Copyright 1965, American Law Institute
RULES AND PRINCIPLES
Division One - Intentional Harms to Persons, Land, and Chattels
Chapter 1 - Meaning of Terms Used Throughout the Restatement of Torts
§ 11 REASONABLY BELIEVES
The words "reasonably believes" are used throughout the Restatement
of this Subject to denote the fact that the actor believes that a given
fact or combination of facts exists, and that the circumstances which he
knows, or should know, are such as to cause a reasonable man so to believe.
COMMENTS & ILLUSTRATIONS: Comment:
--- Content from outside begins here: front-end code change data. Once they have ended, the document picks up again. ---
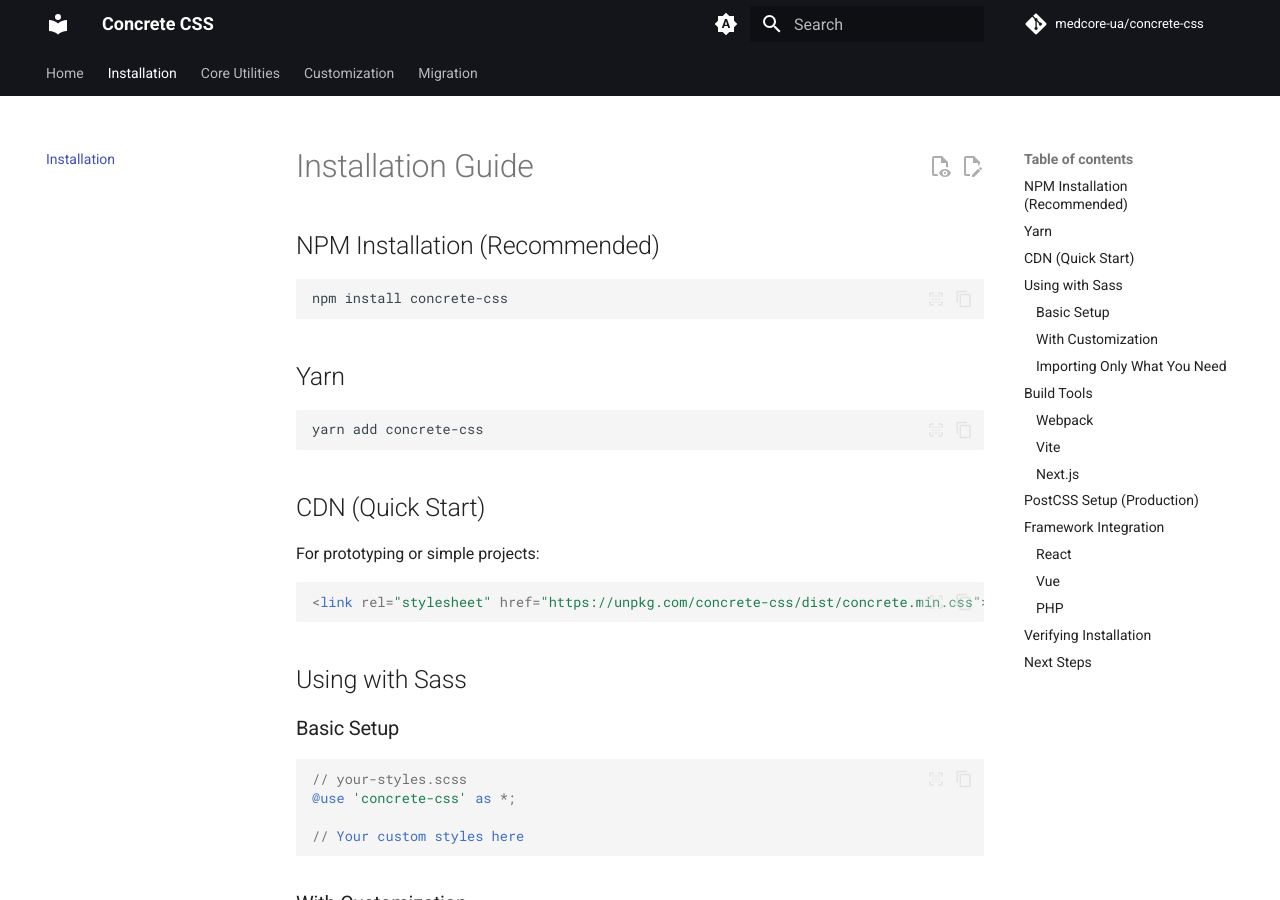
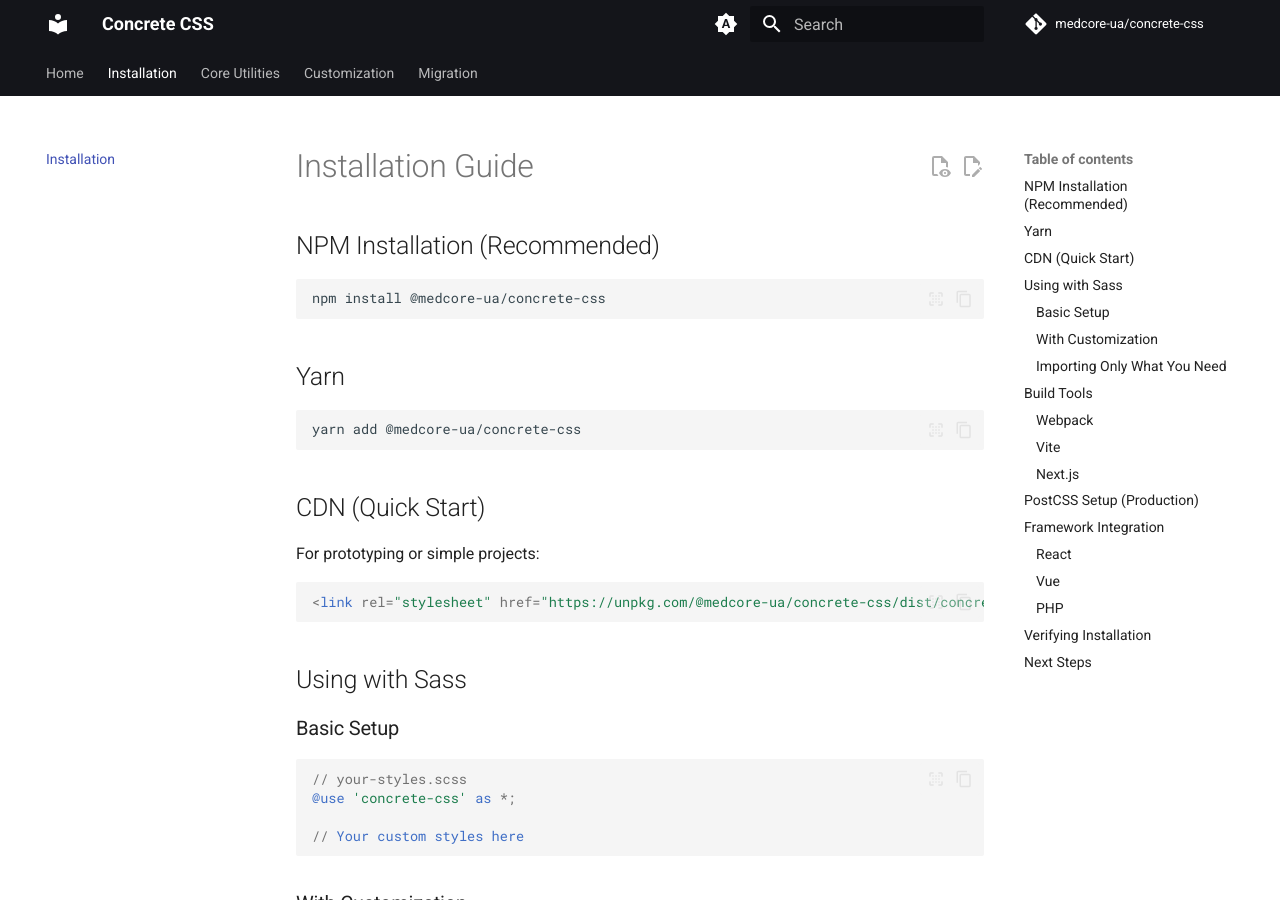
Before and after one commit to medcore-ua/concrete-css, an MkDocs documentation site: the page built from docs/installation.md, in a window 1280 px wide and 900 px high. Built offline with MkDocs 1.6.1 and Material for MkDocs 9.7.7, drawn with Linux system fonts in a browser that asks for light colours; comment, search, counter and statistics services are not loaded.

Commit message:
docs: Update package name in installation docs

````diff
--- a/docs/installation.md
+++ b/docs/installation.md
@@ -3,13 +3,13 @@
 ## NPM Installation (Recommended)
 
 ```bash
-npm install concrete-css
+npm install @medcore-ua/concrete-css
 ```
 
 ## Yarn
 
 ```bash
-yarn add concrete-css
+yarn add @medcore-ua/concrete-css
 ```
 
 ## CDN (Quick Start)
@@ -17,7 +17,7 @@
 For prototyping or simple projects:
 
 ```html
-<link rel="stylesheet" href="https://unpkg.com/concrete-css/dist/concrete.min.css">
+<link rel="stylesheet" href="https://unpkg.com/@medcore-ua/concrete-css/dist/concrete.min.css">
 ```
 
 ## Using with Sass
````
Also changed, not shown: docs/index.md (+1 -1 lines).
a. The circumstances which the actor should know are those which a reasonable man would know if he were in the actor's position. The qualities which primarily characterize the reasonable man, to whose standard the actor is required to conform in order to be protected in his ignorance of the actual facts, are normal acuteness of perception and soundness of judgment. "Reasonable belief," "reasonably apprehends," and "reasonable apprehension" are used throughout the Restatement of this Subject in a sense cognate to the above definition of "reasonably believes."